Designed crack-resistant cesium aluminoborate glass heals under hydration

Oxide glasses are disordered molecular structures and typically show poor intrinsic ductility. As a consequence, these materials are brittle. Although […]

September 18th, 2019

Predicting optimal glass compositions

For glass scientists, the periodic table is their oyster—virtually all elements turn into a glass if quenched fast enough. Yet […]

August 27th, 2019

$1.5 million grant to design a 3D-printable CO2-neutral concrete

A team of UCLA engineers has received a $1.5 million grant from the National Science Foundation to develop 3-D-printed concrete […]

July 30th, 2019

Overcoming the brittleness of glass
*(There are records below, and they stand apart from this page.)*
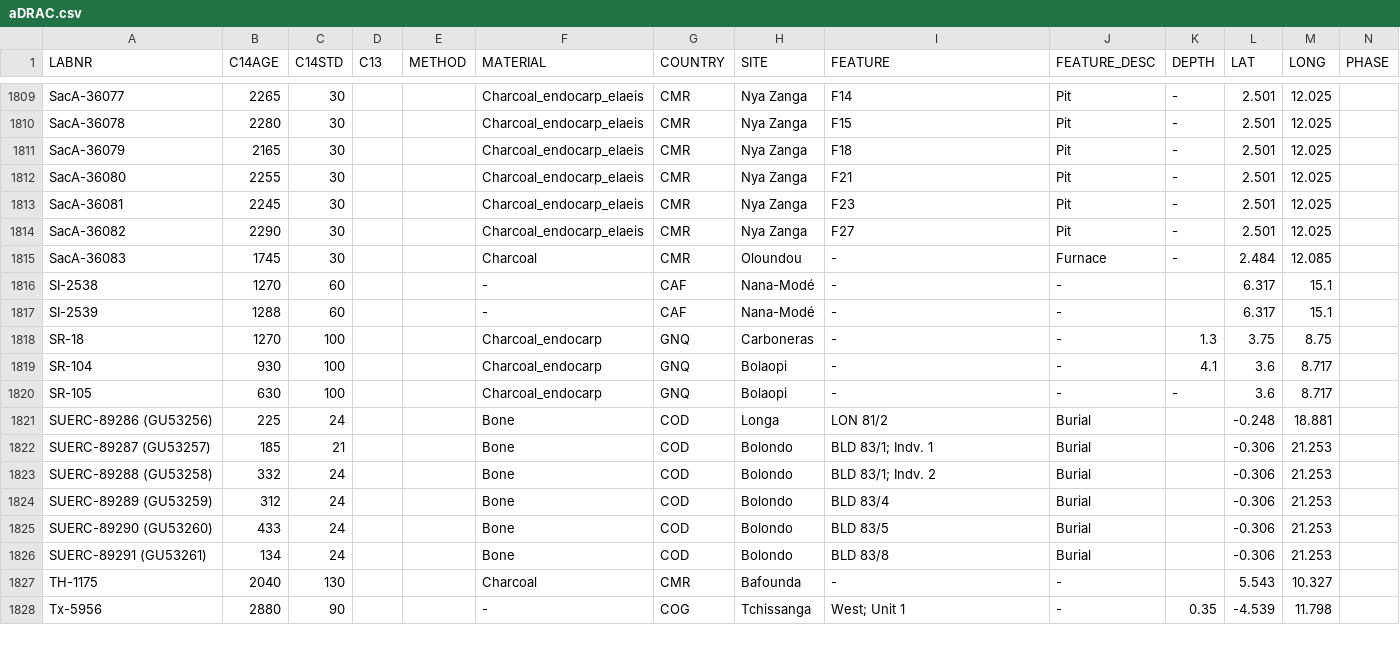
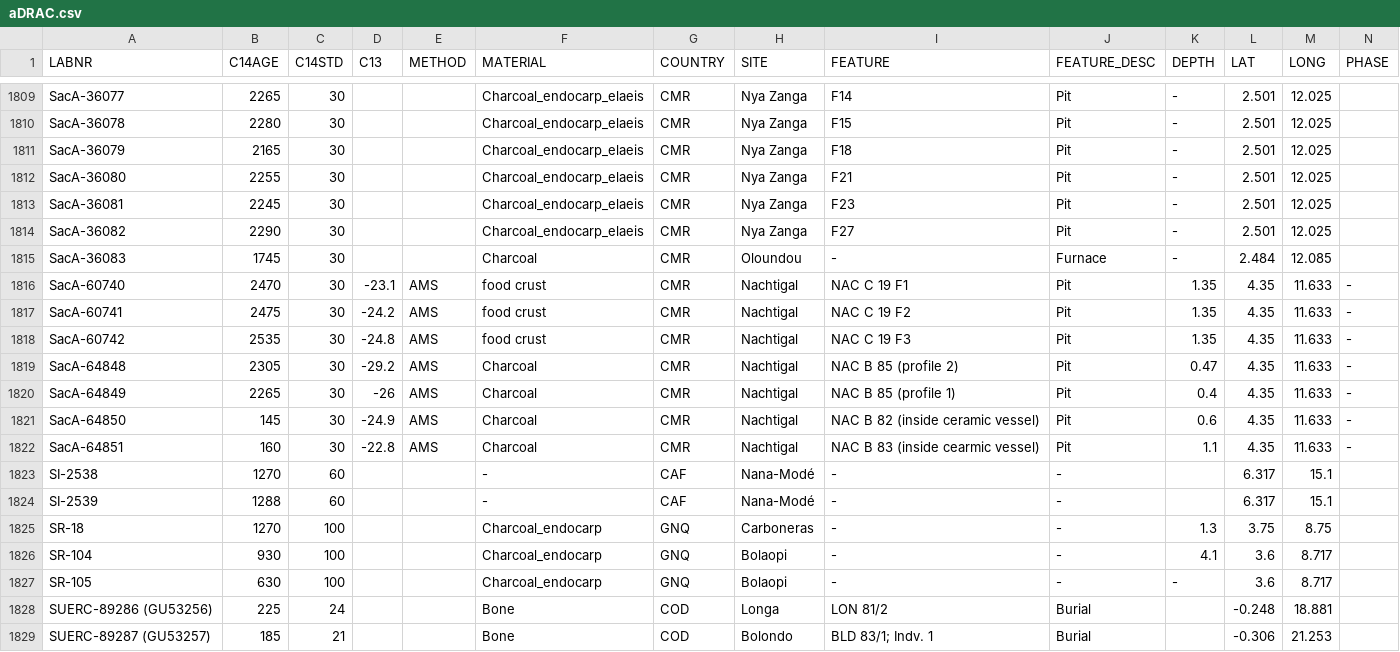
Before and after one commit to dirkseidensticker/aDRAC, a CSV file: aDRAC.csv, drawn as a sheet; only a part is shown, gaps mark what is left out; the shorter side is filled out with more unchanged rows; rows hold the shown columns only; the diff names each change by its address in the sheet, - before the commit and + after, or states it on an @@ line.

Commit message:
added data from Cagnato et al 2022

```diff
--- a/aDRAC.csv
+++ b/aDRAC.csv
+row 1816: SacA-60740 | 2470 | 30 | -23.1 | AMS | food crust | CMR | Nachtigal | NAC C 19 F1 | Pit | 1.35 | 4.35 | 11.633 | -
+row 1817: SacA-60741 | 2475 | 30 | -24.2 | AMS | food crust | CMR | Nachtigal | NAC C 19 F2 | Pit | 1.35 | 4.35 | 11.633 | -
+row 1818: SacA-60742 | 2535 | 30 | -24.8 | AMS | food crust | CMR | Nachtigal | NAC C 19 F3 | Pit | 1.35 | 4.35 | 11.633 | -
+row 1819: SacA-64848 | 2305 | 30 | -29.2 | AMS | Charcoal | CMR | Nachtigal | NAC B 85 (profile 2) | Pit | 0.47 | 4.35 | 11.633 | -
+row 1820: SacA-64849 | 2265 | 30 | -26 | AMS | Charcoal | CMR | Nachtigal | NAC B 85 (profile 1) | Pit | 0.4 | 4.35 | 11.633 | -
+row 1821: SacA-64850 | 145 | 30 | -24.9 | AMS | Charcoal | CMR | Nachtigal | NAC B 82 (inside ceramic vessel) | Pit | 0.6 | 4.35 | 11.633 | -
+row 1822: SacA-64851 | 160 | 30 | -22.8 | AMS | Charcoal | CMR | Nachtigal | NAC B 83 (inside cearmic vessel) | Pit | 1.1 | 4.35 | 11.633 | -
```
From windows to tableware to fiber optics, oxide glasses are everywhere you look. Oxide glasses (typically silica) are used frequently […]

July 29th, 2019

Universal density-stiffness scaling laws: From cellular solids to atomic networks

Many natural materials offer unusual mechanical performances. Natural cellular materials like bones simultaneously exhibit low weight and superior mechanical properties […]

June 10th, 2017

Irradiation- vs. vitrification-induced damage in materials

Vitrification and irradiation can both result in the disordering of materials, that is, in the loss of the structural periodicity […]

September 25th, 2015

[Media] UCLA scientists confirm: New technique could make cement manufacturing carbon-neutral

The PARISlab has recently been featured into the UCLA Newsroom: http://newsroom.ucla.edu/releases/ucla-scientists-confirm:-new-technique-could-make-cement-manufacturing-carbon-neutral Concrete surrounds us in our cities and stretches across […]

April 22nd, 2015

[Media] Material witness: Concrete mixing for gorillas

The PARISlab has recently been featured into Nature Materials: http://www.nature.com/nmat/journal/v14/n5/full/nmat4279.html Corning’s Gorilla Glass must be one of the great success […]

April 22nd, 2015

[Media] Can glass be as strong as concrete?

The PARISlab has recently been features in the ASCE magazine: http://www.asce.org/magazine/20150407-can-glass-be-as-strong-as-concrete-/ Researchers at the University of California, Los Angeles (UCLA), […]

March 13th, 2015

[Media] Designing durable glasses

The PARISlab has recently been featured in the media for our work towards improving the durability of glasses. Researchers identify […]